## ACTION ITEM
The answer should be the records below, word for word, with every image left out.

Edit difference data
------------------------------------
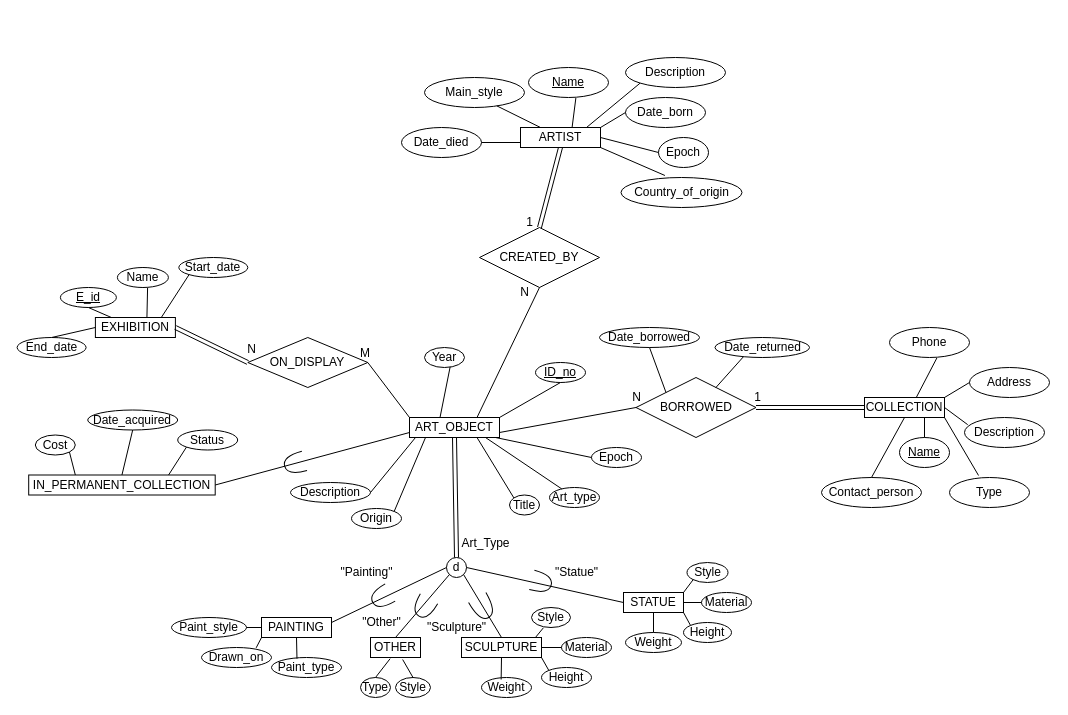
The draw.io diagram database design folder/ERD Diagram.drawio in Maan-Khedr-ENSF-300/museum-project-chantae-katherine, before the edit. Source tidied: cells renumbered, new cells numbered last; positions are measured from the earlier drawing's top-left corner, leaving out a move shared by most shapes. Both pictures are drawn from the tidied source at 100%, with x=0, y=0 at pixel (17, 57).
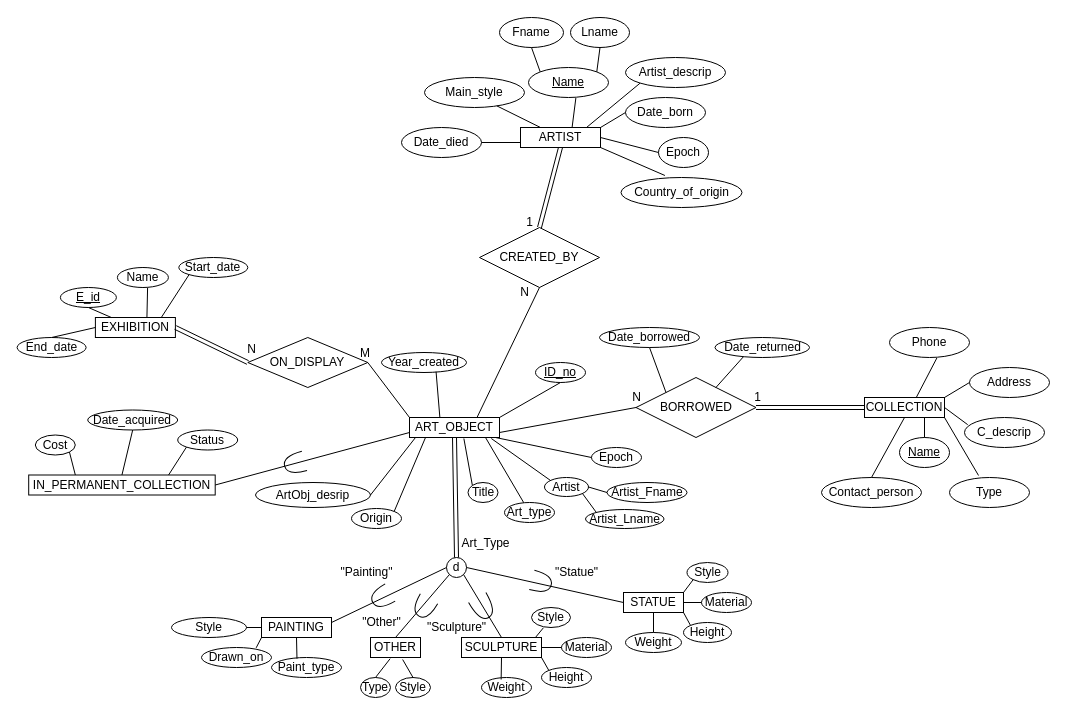
After the change.

Unchanged cells that the change refers to:
```xml
<mxCell id="2" value="ART_OBJECT" style="rounded=0;whiteSpace=wrap;html=1;" parent="1" vertex="1">
  <mxGeometry x="392" y="360" width="90" height="20" as="geometry" />
</mxCell>
<mxCell id="46" value="&lt;u&gt;Name&lt;/u&gt;" style="ellipse;whiteSpace=wrap;html=1;align=center;" parent="1" vertex="1">
  <mxGeometry x="511" y="10" width="80" height="30" as="geometry" />
</mxCell>
```

Change to the diagram source:
```diff
@@
-    <mxCell id="4" value="Year" style="ellipse;whiteSpace=wrap;html=1;align=center;" parent="1" vertex="1">
-      <mxGeometry x="407" y="290" width="40" height="20" as="geometry" />
+    <mxCell id="4" value="Year_created" style="ellipse;whiteSpace=wrap;html=1;align=center;" parent="1" vertex="1">
+      <mxGeometry x="364" y="295" width="85" height="20" as="geometry" />
     </mxCell>
     <mxCell id="5" value="Title" style="ellipse;whiteSpace=wrap;html=1;" parent="1" vertex="1">
-      <mxGeometry x="492" y="437.5" width="30" height="20" as="geometry" />
+      <mxGeometry x="450.5" y="425" width="30" height="20" as="geometry" />
     </mxCell>
-    <mxCell id="6" value="Description" style="ellipse;whiteSpace=wrap;html=1;" parent="1" vertex="1">
-      <mxGeometry x="273" y="425" width="80" height="20" as="geometry" />
+    <mxCell id="6" value="ArtObj_desrip" style="ellipse;whiteSpace=wrap;html=1;" parent="1" vertex="1">
+      <mxGeometry x="238" y="425" width="115" height="25" as="geometry" />
     </mxCell>
@@
-    <mxCell id="13" value="Paint_style" style="ellipse;whiteSpace=wrap;html=1;" parent="1" vertex="1">
+    <mxCell id="13" value="Style" style="ellipse;whiteSpace=wrap;html=1;" parent="1" vertex="1">
       <mxGeometry x="154" y="560" width="75" height="20" as="geometry" />
     </mxCell>
@@
-    <mxCell id="35" value="Description" style="ellipse;whiteSpace=wrap;html=1;align=center;" parent="1" vertex="1">
+    <mxCell id="35" value="C_descrip" style="ellipse;whiteSpace=wrap;html=1;align=center;" parent="1" vertex="1">
       <mxGeometry x="947" y="360" width="80" height="30" as="geometry" />
     </mxCell>
@@
-    <mxCell id="54" value="Description" style="ellipse;whiteSpace=wrap;html=1;align=center;" parent="1" vertex="1">
+    <mxCell id="54" value="Artist_descrip" style="ellipse;whiteSpace=wrap;html=1;align=center;" parent="1" vertex="1">
       <mxGeometry x="608" width="100" height="30" as="geometry" />
     </mxCell>
@@
     <mxCell id="63" value="Art_type" style="ellipse;whiteSpace=wrap;html=1;" parent="1" vertex="1">
-      <mxGeometry x="532" y="430" width="50" height="20" as="geometry" />
+      <mxGeometry x="487" y="445" width="50" height="20" as="geometry" />
     </mxCell>
@@
-    <mxCell id="75" style="endArrow=none;html=1;rounded=0;exitX=0.75;exitY=1;exitDx=0;exitDy=0;entryX=0;entryY=0;entryDx=0;entryDy=0;" parent="1" edge="1" source="2" target="5">
+    <mxCell id="75" style="endArrow=none;html=1;rounded=0;exitX=0.604;exitY=1.05;exitDx=0;exitDy=0;entryX=0;entryY=0;entryDx=0;entryDy=0;exitPerimeter=0;" parent="1" edge="1" source="2" target="5">
       <mxGeometry relative="1" as="geometry" />
     </mxCell>
@@
+    <mxCell id="127" value="Fname" style="ellipse;whiteSpace=wrap;html=1;" parent="1" vertex="1">
+      <mxGeometry x="482" y="-40" width="64" height="30" as="geometry" />
+    </mxCell>
+    <mxCell id="128" value="Lname" style="ellipse;whiteSpace=wrap;html=1;" parent="1" vertex="1">
+      <mxGeometry x="553" y="-40" width="59" height="30" as="geometry" />
+    </mxCell>
+    <mxCell id="129" style="endArrow=none;html=1;rounded=0;entryX=0.5;entryY=1;entryDx=0;entryDy=0;exitX=0;exitY=0;exitDx=0;exitDy=0;" parent="1" edge="1" source="46" target="127">
+      <mxGeometry relative="1" as="geometry" />
+    </mxCell>
+    <mxCell id="130" style="endArrow=none;html=1;rounded=0;entryX=0.5;entryY=1;entryDx=0;entryDy=0;exitX=1;exitY=0;exitDx=0;exitDy=0;" parent="1" edge="1" source="46" target="128">
+      <mxGeometry relative="1" as="geometry" />
+    </mxCell>
+    <mxCell id="131" value="Artist" style="ellipse;whiteSpace=wrap;html=1;" parent="1" vertex="1">
+      <mxGeometry x="527" y="420" width="44" height="19" as="geometry" />
+    </mxCell>
+    <mxCell id="132" style="endArrow=none;html=1;rounded=0;exitX=0;exitY=0;exitDx=0;exitDy=0;entryX=0.909;entryY=1.05;entryDx=0;entryDy=0;entryPerimeter=0;" parent="1" edge="1" source="131" target="2">
+      <mxGeometry relative="1" as="geometry" />
+    </mxCell>
+    <mxCell id="133" value="Artist_Fname" style="ellipse;whiteSpace=wrap;html=1;" parent="1" vertex="1">
+      <mxGeometry x="589.5" y="425" width="80" height="20" as="geometry" />
+    </mxCell>
+    <mxCell id="134" value="Artist_Lname" style="ellipse;whiteSpace=wrap;html=1;" parent="1" vertex="1">
+      <mxGeometry x="568" y="452" width="78.5" height="19" as="geometry" />
+    </mxCell>
+    <mxCell id="135" style="endArrow=none;html=1;rounded=0;entryX=0;entryY=0.5;entryDx=0;entryDy=0;exitX=1;exitY=0.5;exitDx=0;exitDy=0;" parent="1" edge="1" source="131" target="133">
+      <mxGeometry relative="1" as="geometry" />
+    </mxCell>
+    <mxCell id="136" style="endArrow=none;html=1;rounded=0;entryX=1;entryY=1;entryDx=0;entryDy=0;exitX=0;exitY=0;exitDx=0;exitDy=0;" parent="1" edge="1" source="134" target="131">
+      <mxGeometry relative="1" as="geometry" />
+    </mxCell>
```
------------------------------------
## WRITTEN SOLUTION
The draw.io diagram database design folder/ERD Diagram.drawio in Maan-Khedr-ENSF-300/museum-project-chantae-katherine, before the edit. Source tidied: cells renumbered, new cells numbered last; positions are measured from the earlier drawing's top-left corner, leaving out a move shared by most shapes. Both pictures are drawn from the tidied source at 100%, with x=0, y=0 at pixel (17, 57).
After the change.

Unchanged cells that the change refers to:
```xml
<mxCell id="2" value="ART_OBJECT" style="rounded=0;whiteSpace=wrap;html=1;" parent="1" vertex="1">
  <mxGeometry x="392" y="360" width="90" height="20" as="geometry" />
</mxCell>
<mxCell id="46" value="&lt;u&gt;Name&lt;/u&gt;" style="ellipse;whiteSpace=wrap;html=1;align=center;" parent="1" vertex="1">
  <mxGeometry x="511" y="10" width="80" height="30" as="geometry" />
</mxCell>
```

Change to the diagram source:
```diff
@@
-    <mxCell id="4" value="Year" style="ellipse;whiteSpace=wrap;html=1;align=center;" parent="1" vertex="1">
-      <mxGeometry x="407" y="290" width="40" height="20" as="geometry" />
+    <mxCell id="4" value="Year_created" style="ellipse;whiteSpace=wrap;html=1;align=center;" parent="1" vertex="1">
+      <mxGeometry x="364" y="295" width="85" height="20" as="geometry" />
     </mxCell>
     <mxCell id="5" value="Title" style="ellipse;whiteSpace=wrap;html=1;" parent="1" vertex="1">
-      <mxGeometry x="492" y="437.5" width="30" height="20" as="geometry" />
+      <mxGeometry x="450.5" y="425" width="30" height="20" as="geometry" />
     </mxCell>
-    <mxCell id="6" value="Description" style="ellipse;whiteSpace=wrap;html=1;" parent="1" vertex="1">
-      <mxGeometry x="273" y="425" width="80" height="20" as="geometry" />
+    <mxCell id="6" value="ArtObj_desrip" style="ellipse;whiteSpace=wrap;html=1;" parent="1" vertex="1">
+      <mxGeometry x="238" y="425" width="115" height="25" as="geometry" />
     </mxCell>
@@
-    <mxCell id="13" value="Paint_style" style="ellipse;whiteSpace=wrap;html=1;" parent="1" vertex="1">
+    <mxCell id="13" value="Style" style="ellipse;whiteSpace=wrap;html=1;" parent="1" vertex="1">
       <mxGeometry x="154" y="560" width="75" height="20" as="geometry" />
     </mxCell>
@@
-    <mxCell id="35" value="Description" style="ellipse;whiteSpace=wrap;html=1;align=center;" parent="1" vertex="1">
+    <mxCell id="35" value="C_descrip" style="ellipse;whiteSpace=wrap;html=1;align=center;" parent="1" vertex="1">
       <mxGeometry x="947" y="360" width="80" height="30" as="geometry" />
     </mxCell>
@@
-    <mxCell id="54" value="Description" style="ellipse;whiteSpace=wrap;html=1;align=center;" parent="1" vertex="1">
+    <mxCell id="54" value="Artist_descrip" style="ellipse;whiteSpace=wrap;html=1;align=center;" parent="1" vertex="1">
       <mxGeometry x="608" width="100" height="30" as="geometry" />
     </mxCell>
@@
     <mxCell id="63" value="Art_type" style="ellipse;whiteSpace=wrap;html=1;" parent="1" vertex="1">
-      <mxGeometry x="532" y="430" width="50" height="20" as="geometry" />
+      <mxGeometry x="487" y="445" width="50" height="20" as="geometry" />
     </mxCell>
@@
-    <mxCell id="75" style="endArrow=none;html=1;rounded=0;exitX=0.75;exitY=1;exitDx=0;exitDy=0;entryX=0;entryY=0;entryDx=0;entryDy=0;" parent="1" edge="1" source="2" target="5">
+    <mxCell id="75" style="endArrow=none;html=1;rounded=0;exitX=0.604;exitY=1.05;exitDx=0;exitDy=0;entryX=0;entryY=0;entryDx=0;entryDy=0;exitPerimeter=0;" parent="1" edge="1" source="2" target="5">
       <mxGeometry relative="1" as="geometry" />
     </mxCell>
@@
+    <mxCell id="127" value="Fname" style="ellipse;whiteSpace=wrap;html=1;" parent="1" vertex="1">
+      <mxGeometry x="482" y="-40" width="64" height="30" as="geometry" />
+    </mxCell>
+    <mxCell id="128" value="Lname" style="ellipse;whiteSpace=wrap;html=1;" parent="1" vertex="1">
+      <mxGeometry x="553" y="-40" width="59" height="30" as="geometry" />
+    </mxCell>
+    <mxCell id="129" style="endArrow=none;html=1;rounded=0;entryX=0.5;entryY=1;entryDx=0;entryDy=0;exitX=0;exitY=0;exitDx=0;exitDy=0;" parent="1" edge="1" source="46" target="127">
+      <mxGeometry relative="1" as="geometry" />
+    </mxCell>
+    <mxCell id="130" style="endArrow=none;html=1;rounded=0;entryX=0.5;entryY=1;entryDx=0;entryDy=0;exitX=1;exitY=0;exitDx=0;exitDy=0;" parent="1" edge="1" source="46" target="128">
+      <mxGeometry relative="1" as="geometry" />
+    </mxCell>
+    <mxCell id="131" value="Artist" style="ellipse;whiteSpace=wrap;html=1;" parent="1" vertex="1">
+      <mxGeometry x="527" y="420" width="44" height="19" as="geometry" />
+    </mxCell>
+    <mxCell id="132" style="endArrow=none;html=1;rounded=0;exitX=0;exitY=0;exitDx=0;exitDy=0;entryX=0.909;entryY=1.05;entryDx=0;entryDy=0;entryPerimeter=0;" parent="1" edge="1" source="131" target="2">
+      <mxGeometry relative="1" as="geometry" />
+    </mxCell>
+    <mxCell id="133" value="Artist_Fname" style="ellipse;whiteSpace=wrap;html=1;" parent="1" vertex="1">
+      <mxGeometry x="589.5" y="425" width="80" height="20" as="geometry" />
+    </mxCell>
+    <mxCell id="134" value="Artist_Lname" style="ellipse;whiteSpace=wrap;html=1;" parent="1" vertex="1">
+      <mxGeometry x="568" y="452" width="78.5" height="19" as="geometry" />
+    </mxCell>
+    <mxCell id="135" style="endArrow=none;html=1;rounded=0;entryX=0;entryY=0.5;entryDx=0;entryDy=0;exitX=1;exitY=0.5;exitDx=0;exitDy=0;" parent="1" edge="1" source="131" target="133">
+      <mxGeometry relative="1" as="geometry" />
+    </mxCell>
+    <mxCell id="136" style="endArrow=none;html=1;rounded=0;entryX=1;entryY=1;entryDx=0;entryDy=0;exitX=0;exitY=0;exitDx=0;exitDy=0;" parent="1" edge="1" source="134" target="131">
+      <mxGeometry relative="1" as="geometry" />
+    </mxCell>
```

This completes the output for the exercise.